Update: On November 29, 2012, the Supreme Court handed down a merit decision in this case. Read the analysis here.
Read the analysis of the oral argument in this case here.
On May 23, the Supreme Court of Ohio will hear oral argument in the case of State v. Robert Moore, 2011-1664. The Court accepted the case on conflict certification. The certified question is “whether a trial court’s failure to impose the statutorily mandated fine required by R.C. 2925.11(E) and 2929.18(B)(1) when no affidavit of indigency is filed with the clerk of court prior to the filing of the trial court’s journal entry of sentencing renders that part of the sentence waiving the fine void.”

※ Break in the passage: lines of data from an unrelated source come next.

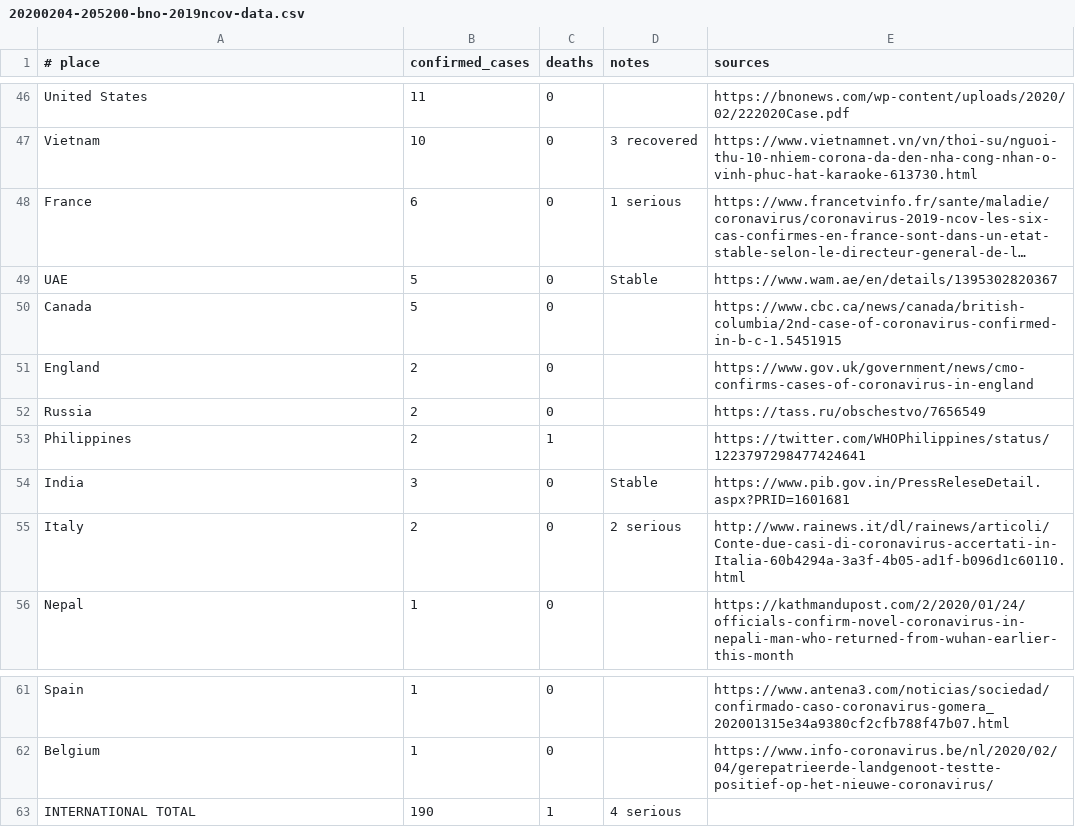
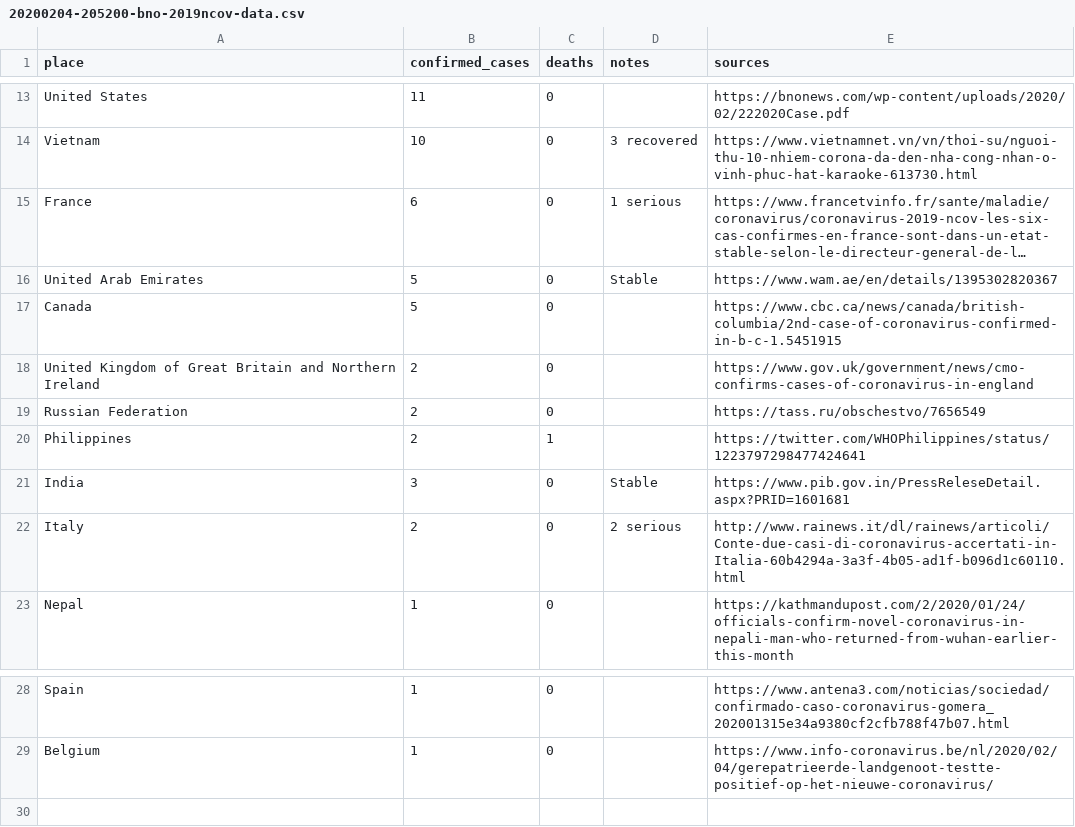
Before and after one commit to MrBeats/InteractiveThreadMap, a CSV file: src/Corona/20200204-205200-bno-2019ncov-data.csv, drawn as a sheet; only a part is shown, gaps mark what is left out; long unchanged cells end in …; removed rows and columns are numbered as before the commit, all else as after; the diff covers the shown part only; the diff names each change by its address in the sheet, - before the commit and + after, or states it on an @@ line.

```diff
--- a/src/Corona/20200204-205200-bno-2019ncov-data.csv
+++ b/src/Corona/20200204-205200-bno-2019ncov-data.csv
-A1: # place
+A1: place
-A16 (place): UAE
+A16 (place): United Arab Emirates
-A18 (place): England
+A18 (place): United Kingdom of Great Britain and Northern Ireland
-A19 (place): Russia
+A19 (place): Russian Federation
-row 63: INTERNATIONAL TOTAL | 190 | 1 | 4 serious
```
Also changed, not shown: 33 removed rows and 1 edited cell elsewhere in this file, 3 other files.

In 2009, Robert Moore pled guilty to drug trafficking with a firearm specification. The trial court waived the mandatory fine required by 2929.18(B)(1), noting in the sentencing entry that an affidavit of indigency “ was being filed.” In a separate case, Moore was convicted of drug possession, drug trafficking and carrying concealed weapons. In its entry, the trial court again noted the affidavit of indigency “was being filed” and again waived the mandatory fine. As part of the agreed-upon sentence, Moore waived his appellate rights.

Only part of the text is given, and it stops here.